Carlo Maria Martini, former Cardinal Archbishop of Milan, recently described the Roman Catholic Church as being “200 years behind the times.” At age 85, he died Friday, 31 August, in Milan, after serving there as Archbishop for twenty years. (He had retired in 2002, suffering from Parkinson’s Disease.)
Martini, a brilliant biblical scholar, was once seen as a future Pope. Many had hoped he would succeed John Paul II. He was also an outspoken critic of contemporary Catholic leadership and urged his fellow bishops to recognize the institutional church’s errors and launch a program of thoroughgoing structural reform and theological updating, starting with the papal office.
He was a courageous and wonderfully outspoken man. A contemporary Roman Catholic prophet. I met him once, briefly; but he was my hero for many years, especially when, accused of heresy, I tangled with church authorities. He reminded me and encouraged me with the conviction that a Catholic theologian can, and must be, a contemporary thinking believer.
Cardinal Martini gave his last interview to a fellow Jesuit, Fr. Georg Sporschill, at the beginning of August when he knew his death was near.
Martini criticized the way the church far too often addresses contemporary believers with negatives and prohibitions rather than words of encouragement.
Contemporary Catholics lack confidence in the church, he said in the recent interview, because: “Our culture has grown old. Our churches are big and empty. The church bureaucracy rises up, and our religious rites, and the vestments we wear, are pompous.”
Speaking about divorced Catholics, Martini stressed that the church must adopt “a more generous attitude towards divorced persons.” The question, he said, was not whether divorced couples can receive communion, but how the church can help complex family situations.
“The child sex scandals oblige us to undertake a journey of transformation,” Cardinal Martini said. And he stressed “a radical transformation, beginning with the Pope and his bishops.”

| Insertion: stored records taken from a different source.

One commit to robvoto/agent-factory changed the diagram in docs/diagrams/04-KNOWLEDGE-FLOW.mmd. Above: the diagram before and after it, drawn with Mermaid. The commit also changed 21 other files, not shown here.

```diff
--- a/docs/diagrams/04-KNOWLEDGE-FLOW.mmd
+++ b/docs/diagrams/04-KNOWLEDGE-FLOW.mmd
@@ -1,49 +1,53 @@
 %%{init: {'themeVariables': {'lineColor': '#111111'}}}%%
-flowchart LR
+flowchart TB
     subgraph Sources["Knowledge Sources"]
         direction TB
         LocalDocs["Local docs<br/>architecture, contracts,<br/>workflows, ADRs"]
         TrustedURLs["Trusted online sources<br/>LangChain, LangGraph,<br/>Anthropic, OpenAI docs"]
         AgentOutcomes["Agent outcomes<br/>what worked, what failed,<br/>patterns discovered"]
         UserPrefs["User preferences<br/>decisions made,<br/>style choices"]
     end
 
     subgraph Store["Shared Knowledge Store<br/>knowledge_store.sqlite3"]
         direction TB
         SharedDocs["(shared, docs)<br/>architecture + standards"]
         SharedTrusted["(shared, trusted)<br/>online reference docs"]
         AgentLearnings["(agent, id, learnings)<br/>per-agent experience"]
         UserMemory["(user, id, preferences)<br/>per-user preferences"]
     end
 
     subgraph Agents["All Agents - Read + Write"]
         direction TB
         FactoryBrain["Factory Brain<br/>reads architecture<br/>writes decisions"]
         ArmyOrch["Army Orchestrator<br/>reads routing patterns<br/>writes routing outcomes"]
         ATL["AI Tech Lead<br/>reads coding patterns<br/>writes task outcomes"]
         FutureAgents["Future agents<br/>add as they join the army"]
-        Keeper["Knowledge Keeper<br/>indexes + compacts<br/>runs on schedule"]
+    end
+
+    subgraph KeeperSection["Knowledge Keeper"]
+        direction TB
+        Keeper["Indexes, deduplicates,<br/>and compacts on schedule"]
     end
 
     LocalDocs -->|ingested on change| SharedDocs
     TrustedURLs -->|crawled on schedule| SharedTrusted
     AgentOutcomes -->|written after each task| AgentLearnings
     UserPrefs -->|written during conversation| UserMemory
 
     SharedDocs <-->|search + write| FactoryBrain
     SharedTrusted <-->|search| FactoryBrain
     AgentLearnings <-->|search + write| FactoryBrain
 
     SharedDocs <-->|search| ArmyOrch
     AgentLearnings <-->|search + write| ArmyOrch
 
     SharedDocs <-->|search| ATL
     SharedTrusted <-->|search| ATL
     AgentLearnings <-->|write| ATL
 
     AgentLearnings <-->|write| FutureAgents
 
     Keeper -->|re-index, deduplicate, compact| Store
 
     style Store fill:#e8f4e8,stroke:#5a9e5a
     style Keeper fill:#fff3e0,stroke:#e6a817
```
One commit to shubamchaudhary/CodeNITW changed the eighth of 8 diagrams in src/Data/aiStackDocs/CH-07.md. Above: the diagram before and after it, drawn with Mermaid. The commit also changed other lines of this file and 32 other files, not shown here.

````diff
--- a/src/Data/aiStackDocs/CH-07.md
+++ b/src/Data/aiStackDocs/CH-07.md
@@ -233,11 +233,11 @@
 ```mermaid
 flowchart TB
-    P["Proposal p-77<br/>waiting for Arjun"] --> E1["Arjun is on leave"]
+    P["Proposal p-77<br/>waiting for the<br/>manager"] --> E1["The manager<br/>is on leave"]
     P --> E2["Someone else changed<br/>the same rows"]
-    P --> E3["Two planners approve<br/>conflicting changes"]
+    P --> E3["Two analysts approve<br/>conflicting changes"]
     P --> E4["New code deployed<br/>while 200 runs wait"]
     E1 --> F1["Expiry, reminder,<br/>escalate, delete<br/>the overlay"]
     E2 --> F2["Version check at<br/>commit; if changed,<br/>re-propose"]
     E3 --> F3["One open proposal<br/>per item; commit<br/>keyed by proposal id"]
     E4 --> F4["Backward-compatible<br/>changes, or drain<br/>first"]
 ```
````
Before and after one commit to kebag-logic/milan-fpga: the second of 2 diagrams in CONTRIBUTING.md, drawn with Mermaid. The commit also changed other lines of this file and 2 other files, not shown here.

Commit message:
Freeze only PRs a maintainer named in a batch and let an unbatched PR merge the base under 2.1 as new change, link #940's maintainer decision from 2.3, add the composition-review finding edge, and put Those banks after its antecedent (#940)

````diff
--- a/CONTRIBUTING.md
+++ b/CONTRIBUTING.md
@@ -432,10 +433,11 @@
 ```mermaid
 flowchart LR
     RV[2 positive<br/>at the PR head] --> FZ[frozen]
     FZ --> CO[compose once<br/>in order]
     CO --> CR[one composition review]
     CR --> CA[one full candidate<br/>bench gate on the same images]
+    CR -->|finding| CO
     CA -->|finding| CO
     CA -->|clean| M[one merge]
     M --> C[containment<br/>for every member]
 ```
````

A courageous and pastoral bishop indeed. Cardinal Martini was not afraid to speak his mind on issues considered taboo at the Vatican, like priestly celibacy, expanding the role of women in the church, homosexuality, or advocating the use of condoms to combat Aids. In 2008 he criticized the official church’s prohibition of birth control.
Cardinal Martini was well-known and well-liked by Italians. Many got to know him by his frequent contributions to the leading daily newspaper Corriere della Sera, in which for three years he wrote a popular column ‘‘Letters to Cardinal Martini,’’ in which he responded to questions submitted by readers.
His funeral will be on Monday in Milan’s cathedral.
“Where is the Life we have lost in living? Where is the wisdom we have lost in knowledge? Where is the knowledge we have lost in information?”
― T.S. Eliot